DIRECTIONS: Filter this data down to the lines that hold "tickets", and copy them.

Records from a data collection
# # #

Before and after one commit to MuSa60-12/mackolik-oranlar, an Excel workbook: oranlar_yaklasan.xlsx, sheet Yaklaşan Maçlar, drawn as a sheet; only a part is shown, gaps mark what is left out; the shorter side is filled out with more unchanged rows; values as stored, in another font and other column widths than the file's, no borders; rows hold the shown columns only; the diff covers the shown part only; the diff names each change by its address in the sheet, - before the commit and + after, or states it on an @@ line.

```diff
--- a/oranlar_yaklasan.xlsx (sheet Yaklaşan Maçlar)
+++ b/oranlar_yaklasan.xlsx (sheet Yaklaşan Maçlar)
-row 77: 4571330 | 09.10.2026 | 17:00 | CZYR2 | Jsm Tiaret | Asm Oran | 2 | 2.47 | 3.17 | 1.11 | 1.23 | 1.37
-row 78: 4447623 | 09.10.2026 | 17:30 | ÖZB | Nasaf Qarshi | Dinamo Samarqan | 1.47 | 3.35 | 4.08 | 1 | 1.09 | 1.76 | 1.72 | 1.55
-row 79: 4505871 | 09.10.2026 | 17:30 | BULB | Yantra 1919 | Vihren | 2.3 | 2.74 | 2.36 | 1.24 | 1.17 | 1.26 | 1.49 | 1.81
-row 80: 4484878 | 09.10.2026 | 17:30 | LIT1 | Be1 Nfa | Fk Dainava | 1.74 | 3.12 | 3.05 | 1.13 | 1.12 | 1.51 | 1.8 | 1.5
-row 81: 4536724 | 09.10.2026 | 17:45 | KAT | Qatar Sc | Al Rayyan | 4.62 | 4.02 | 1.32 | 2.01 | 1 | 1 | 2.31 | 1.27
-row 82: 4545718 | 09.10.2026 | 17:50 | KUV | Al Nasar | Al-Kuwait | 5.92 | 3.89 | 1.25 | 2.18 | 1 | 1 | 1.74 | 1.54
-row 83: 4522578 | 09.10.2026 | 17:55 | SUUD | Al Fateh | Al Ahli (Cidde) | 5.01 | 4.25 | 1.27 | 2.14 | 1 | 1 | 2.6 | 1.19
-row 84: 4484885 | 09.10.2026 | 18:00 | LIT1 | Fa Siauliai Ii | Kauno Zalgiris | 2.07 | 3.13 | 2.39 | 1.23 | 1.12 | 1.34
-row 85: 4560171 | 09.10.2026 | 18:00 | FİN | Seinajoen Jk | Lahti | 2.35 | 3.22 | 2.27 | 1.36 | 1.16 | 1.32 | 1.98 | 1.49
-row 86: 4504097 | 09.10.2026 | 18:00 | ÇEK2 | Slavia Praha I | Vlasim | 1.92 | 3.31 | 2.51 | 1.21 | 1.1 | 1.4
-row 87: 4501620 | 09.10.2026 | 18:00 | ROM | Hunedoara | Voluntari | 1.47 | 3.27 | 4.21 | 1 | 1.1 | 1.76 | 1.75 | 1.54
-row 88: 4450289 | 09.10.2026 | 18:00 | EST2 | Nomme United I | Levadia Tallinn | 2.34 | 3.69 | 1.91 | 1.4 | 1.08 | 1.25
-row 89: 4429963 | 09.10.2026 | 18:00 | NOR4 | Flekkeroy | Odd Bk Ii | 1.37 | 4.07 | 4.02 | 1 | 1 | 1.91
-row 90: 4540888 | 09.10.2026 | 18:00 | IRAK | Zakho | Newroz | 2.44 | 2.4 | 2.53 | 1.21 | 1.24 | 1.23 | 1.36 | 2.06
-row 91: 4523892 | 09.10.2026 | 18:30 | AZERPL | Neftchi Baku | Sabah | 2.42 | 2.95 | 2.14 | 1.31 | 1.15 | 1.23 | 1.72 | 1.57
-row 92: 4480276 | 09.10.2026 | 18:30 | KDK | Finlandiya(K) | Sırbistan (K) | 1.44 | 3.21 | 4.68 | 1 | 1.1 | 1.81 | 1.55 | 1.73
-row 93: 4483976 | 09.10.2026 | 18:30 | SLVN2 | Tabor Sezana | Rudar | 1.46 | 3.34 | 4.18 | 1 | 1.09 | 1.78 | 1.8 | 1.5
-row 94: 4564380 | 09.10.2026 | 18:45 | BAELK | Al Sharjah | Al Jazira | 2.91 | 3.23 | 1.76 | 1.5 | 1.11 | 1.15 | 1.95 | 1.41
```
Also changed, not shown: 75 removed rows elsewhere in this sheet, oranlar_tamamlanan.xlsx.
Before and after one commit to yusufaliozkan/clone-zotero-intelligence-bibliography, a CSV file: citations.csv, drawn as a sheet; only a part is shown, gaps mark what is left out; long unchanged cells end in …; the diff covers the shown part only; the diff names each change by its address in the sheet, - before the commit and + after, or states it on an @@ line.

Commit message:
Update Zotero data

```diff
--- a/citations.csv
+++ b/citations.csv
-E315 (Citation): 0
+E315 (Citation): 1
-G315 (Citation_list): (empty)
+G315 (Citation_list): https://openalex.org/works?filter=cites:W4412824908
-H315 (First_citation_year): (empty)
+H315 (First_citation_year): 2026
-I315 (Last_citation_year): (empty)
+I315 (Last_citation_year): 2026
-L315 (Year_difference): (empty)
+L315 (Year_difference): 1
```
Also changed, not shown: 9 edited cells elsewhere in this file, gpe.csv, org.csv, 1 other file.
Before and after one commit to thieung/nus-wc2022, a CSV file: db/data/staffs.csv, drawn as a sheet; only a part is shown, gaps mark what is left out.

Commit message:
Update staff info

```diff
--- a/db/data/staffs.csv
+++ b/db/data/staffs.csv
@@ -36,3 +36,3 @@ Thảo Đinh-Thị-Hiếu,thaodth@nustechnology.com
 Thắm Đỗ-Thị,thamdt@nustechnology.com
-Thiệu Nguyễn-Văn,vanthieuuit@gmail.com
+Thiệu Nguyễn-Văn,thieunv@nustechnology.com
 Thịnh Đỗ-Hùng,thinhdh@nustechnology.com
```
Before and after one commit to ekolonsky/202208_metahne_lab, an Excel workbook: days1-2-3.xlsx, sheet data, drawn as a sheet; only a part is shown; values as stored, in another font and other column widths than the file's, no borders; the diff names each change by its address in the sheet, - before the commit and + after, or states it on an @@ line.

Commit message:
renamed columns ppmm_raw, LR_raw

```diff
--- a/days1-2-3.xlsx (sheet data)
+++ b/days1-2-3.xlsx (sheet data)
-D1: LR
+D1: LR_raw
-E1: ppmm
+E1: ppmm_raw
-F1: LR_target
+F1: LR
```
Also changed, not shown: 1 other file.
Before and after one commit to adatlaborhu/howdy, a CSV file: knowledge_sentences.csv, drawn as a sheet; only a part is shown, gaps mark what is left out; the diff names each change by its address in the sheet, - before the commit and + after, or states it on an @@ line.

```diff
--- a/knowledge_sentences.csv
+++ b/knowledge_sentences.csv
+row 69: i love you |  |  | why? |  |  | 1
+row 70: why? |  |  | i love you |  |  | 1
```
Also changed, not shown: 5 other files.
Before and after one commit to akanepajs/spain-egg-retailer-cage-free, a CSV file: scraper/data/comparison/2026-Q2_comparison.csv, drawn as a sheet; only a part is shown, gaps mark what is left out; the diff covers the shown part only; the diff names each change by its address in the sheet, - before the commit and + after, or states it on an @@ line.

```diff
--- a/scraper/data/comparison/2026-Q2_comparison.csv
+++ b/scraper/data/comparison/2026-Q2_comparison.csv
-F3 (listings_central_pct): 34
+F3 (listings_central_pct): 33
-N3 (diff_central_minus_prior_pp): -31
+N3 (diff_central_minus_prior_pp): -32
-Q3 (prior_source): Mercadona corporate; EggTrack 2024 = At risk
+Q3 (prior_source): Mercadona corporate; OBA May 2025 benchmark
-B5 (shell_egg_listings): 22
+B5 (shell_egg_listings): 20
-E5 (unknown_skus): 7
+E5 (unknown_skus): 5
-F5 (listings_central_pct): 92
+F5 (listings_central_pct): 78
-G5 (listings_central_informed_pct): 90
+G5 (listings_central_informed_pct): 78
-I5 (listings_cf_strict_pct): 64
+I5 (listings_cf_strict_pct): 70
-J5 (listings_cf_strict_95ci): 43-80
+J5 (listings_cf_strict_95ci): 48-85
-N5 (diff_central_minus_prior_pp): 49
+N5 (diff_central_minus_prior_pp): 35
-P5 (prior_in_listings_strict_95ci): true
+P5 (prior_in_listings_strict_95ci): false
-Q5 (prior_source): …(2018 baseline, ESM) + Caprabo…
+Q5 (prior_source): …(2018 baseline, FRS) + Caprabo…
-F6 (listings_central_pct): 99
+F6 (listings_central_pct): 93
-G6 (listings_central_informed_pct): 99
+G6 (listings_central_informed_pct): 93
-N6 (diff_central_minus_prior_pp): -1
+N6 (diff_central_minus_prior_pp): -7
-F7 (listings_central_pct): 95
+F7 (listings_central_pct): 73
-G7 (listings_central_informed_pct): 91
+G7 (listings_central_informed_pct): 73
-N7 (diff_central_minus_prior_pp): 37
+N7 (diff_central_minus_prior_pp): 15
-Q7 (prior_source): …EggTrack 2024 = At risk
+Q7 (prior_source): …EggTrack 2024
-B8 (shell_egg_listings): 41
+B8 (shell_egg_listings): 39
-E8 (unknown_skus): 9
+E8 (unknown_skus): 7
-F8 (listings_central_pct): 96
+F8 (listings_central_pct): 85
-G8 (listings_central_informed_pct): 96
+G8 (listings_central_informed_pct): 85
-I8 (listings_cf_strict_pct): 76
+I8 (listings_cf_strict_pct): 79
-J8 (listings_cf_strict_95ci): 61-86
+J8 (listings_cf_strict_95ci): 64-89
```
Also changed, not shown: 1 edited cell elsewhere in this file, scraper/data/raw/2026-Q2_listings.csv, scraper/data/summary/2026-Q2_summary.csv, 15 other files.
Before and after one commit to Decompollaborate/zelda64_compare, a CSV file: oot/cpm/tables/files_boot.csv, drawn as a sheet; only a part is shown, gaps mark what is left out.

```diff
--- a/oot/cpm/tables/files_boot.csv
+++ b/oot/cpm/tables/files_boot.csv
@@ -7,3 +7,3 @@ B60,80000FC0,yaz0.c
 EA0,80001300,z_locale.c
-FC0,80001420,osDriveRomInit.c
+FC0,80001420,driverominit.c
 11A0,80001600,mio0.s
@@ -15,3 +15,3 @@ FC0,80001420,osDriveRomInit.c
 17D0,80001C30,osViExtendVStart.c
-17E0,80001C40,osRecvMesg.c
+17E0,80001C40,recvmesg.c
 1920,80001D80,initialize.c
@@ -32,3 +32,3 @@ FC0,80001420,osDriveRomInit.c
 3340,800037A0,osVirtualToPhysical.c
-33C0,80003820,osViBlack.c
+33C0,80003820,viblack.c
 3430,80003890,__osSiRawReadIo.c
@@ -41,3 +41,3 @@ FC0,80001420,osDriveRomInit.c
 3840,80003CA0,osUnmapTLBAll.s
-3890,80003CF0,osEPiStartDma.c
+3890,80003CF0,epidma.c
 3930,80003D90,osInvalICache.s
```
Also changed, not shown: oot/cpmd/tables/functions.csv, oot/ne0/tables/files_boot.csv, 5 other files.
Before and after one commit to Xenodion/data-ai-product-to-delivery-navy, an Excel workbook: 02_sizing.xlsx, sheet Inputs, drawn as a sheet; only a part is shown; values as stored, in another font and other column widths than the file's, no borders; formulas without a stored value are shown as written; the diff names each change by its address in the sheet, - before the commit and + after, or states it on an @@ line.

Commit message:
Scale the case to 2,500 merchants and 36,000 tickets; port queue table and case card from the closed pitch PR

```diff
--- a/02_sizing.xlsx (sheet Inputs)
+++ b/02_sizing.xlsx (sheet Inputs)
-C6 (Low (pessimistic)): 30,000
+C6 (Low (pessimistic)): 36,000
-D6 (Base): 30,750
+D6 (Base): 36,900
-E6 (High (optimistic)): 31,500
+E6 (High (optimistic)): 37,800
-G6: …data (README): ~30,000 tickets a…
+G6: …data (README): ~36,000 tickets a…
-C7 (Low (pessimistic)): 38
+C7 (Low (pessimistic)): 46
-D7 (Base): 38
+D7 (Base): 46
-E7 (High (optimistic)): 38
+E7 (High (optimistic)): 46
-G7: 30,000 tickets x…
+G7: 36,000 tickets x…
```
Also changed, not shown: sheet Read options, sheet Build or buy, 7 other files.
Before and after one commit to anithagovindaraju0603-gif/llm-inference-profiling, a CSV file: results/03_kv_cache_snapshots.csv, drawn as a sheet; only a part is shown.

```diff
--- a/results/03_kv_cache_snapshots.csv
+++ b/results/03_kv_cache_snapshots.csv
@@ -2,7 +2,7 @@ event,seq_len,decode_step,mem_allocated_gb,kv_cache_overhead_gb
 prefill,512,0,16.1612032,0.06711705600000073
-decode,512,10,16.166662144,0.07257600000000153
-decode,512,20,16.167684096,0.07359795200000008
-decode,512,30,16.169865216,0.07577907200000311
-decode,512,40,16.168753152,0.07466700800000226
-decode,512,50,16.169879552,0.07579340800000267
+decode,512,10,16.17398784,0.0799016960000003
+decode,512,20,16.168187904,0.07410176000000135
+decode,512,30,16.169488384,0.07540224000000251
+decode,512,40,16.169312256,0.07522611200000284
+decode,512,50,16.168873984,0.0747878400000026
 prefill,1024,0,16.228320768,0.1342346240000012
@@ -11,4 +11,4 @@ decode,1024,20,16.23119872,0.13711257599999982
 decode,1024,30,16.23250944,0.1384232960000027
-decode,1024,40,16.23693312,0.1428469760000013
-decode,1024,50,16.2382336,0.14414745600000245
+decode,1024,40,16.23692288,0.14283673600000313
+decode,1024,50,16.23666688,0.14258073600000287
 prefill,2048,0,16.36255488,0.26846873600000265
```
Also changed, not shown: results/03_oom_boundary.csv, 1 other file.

# # #

EXERCISE SOLUTION:
Scale the case to 2,500 merchants and 36,000 tickets; port queue table and case card from the closed pitch PR
-G6: …data (README): ~30,000 tickets a…
+G6: …data (README): ~36,000 tickets a…
-G7: 30,000 tickets x…
+G7: 36,000 tickets x…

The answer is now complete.